In a word, all the historical circumstances of recent years have conspired to intensify nationalism and .throw discredit on internationalism, whether religious or political, 'whether based on Christian theology or a rationalistic view of the world. At the same time, of course, governments have deliberately fostered nationalistic fervour to serve their own political purposes. To theSe causes must be added the apparently normal human tendency to delight in periodical changes of intellectual and emotional fashion. - The very popu- larity of an author during a certain period is a reason why he should become unpopular later on. The con- versions due to the preaching of Wells and Remarque were in general superficial and short-lived. It is not to be wondered at.
But now, let us suppose for the sake of argument, that these conversions had been for the most part profound and, in spite of changed conditions, lasting. Would that fact have greatly altered the present situation, so long as the world's rulers had remained unconverted ? It is possible to argue that the really influential book is not that which converts ten millions of casual readers, but rather that which converts the very few who, at any given moment, succeed in seizing power. Marx and Sorel have been influential in the modern world. not so much because they were best sellers (Sorel in particular was not at all a widely read author), but because among their few readers were two men, called respectiely.:Lenin, and Mussolini. In a less spectacular way, but still profoundly, the writings of Jeremy Bentham affected the course of nineteenth-century history. Their circulation was not large ; but they counted among their readers men like Chadwick, Grote, Romilly, Brougham—administrators, educationists, legal reformers, who did their best to put into practice what Bentham had preached. It may be that the future ruler of some great country will grow up with a passion for Wells.
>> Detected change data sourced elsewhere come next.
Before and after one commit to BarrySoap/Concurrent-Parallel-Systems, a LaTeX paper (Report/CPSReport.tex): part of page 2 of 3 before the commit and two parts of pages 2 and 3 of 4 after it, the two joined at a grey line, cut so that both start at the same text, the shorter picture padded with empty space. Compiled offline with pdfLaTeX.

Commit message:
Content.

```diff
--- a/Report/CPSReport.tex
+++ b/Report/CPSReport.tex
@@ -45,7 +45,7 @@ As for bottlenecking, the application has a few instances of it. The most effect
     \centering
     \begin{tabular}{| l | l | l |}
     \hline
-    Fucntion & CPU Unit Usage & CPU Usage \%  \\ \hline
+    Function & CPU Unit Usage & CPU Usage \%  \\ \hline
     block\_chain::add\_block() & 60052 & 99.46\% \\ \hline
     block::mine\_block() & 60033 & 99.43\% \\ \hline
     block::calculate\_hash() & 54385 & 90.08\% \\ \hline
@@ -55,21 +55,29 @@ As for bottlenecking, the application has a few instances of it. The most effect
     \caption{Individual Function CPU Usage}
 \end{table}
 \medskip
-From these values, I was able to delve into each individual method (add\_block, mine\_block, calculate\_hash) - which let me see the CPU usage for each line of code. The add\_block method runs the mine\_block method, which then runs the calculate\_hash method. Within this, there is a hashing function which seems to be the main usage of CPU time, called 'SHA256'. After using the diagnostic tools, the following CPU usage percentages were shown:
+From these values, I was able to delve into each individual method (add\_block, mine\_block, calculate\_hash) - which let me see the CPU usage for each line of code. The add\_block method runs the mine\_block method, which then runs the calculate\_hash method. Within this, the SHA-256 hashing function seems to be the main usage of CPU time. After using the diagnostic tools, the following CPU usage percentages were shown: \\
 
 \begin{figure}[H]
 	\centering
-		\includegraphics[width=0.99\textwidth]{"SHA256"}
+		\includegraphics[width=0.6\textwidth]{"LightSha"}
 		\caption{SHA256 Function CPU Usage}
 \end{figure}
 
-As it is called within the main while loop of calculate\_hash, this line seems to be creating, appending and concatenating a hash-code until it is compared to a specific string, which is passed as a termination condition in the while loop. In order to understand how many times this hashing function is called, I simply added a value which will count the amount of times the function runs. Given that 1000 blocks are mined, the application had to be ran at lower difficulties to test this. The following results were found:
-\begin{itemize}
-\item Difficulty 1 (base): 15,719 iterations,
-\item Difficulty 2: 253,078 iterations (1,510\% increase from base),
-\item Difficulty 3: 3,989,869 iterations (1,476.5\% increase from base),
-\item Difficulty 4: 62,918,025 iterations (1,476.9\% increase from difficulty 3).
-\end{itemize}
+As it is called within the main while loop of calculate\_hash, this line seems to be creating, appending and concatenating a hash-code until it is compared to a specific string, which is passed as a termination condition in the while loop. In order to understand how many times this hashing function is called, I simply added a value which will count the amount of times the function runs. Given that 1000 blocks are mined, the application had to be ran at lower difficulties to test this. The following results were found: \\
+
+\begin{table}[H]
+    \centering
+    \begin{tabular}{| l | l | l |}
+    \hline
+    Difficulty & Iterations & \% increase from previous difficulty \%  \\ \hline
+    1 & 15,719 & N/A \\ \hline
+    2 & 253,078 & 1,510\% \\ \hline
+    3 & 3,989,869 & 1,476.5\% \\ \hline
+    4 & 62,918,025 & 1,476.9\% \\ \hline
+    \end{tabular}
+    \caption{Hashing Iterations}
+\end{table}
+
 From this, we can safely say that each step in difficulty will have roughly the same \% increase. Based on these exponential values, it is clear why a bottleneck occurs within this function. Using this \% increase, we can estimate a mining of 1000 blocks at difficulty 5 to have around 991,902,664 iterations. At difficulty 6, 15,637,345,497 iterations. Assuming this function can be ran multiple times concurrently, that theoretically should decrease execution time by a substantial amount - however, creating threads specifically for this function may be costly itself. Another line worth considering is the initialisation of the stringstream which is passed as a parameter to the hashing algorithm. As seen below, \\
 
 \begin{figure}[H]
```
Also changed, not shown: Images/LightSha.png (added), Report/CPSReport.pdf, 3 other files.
In that case The Outline will be. not merely a record of past history, but, indirectly. a maker of history to conic. Up to the present, in spite of its circulation it has not affected the course of history.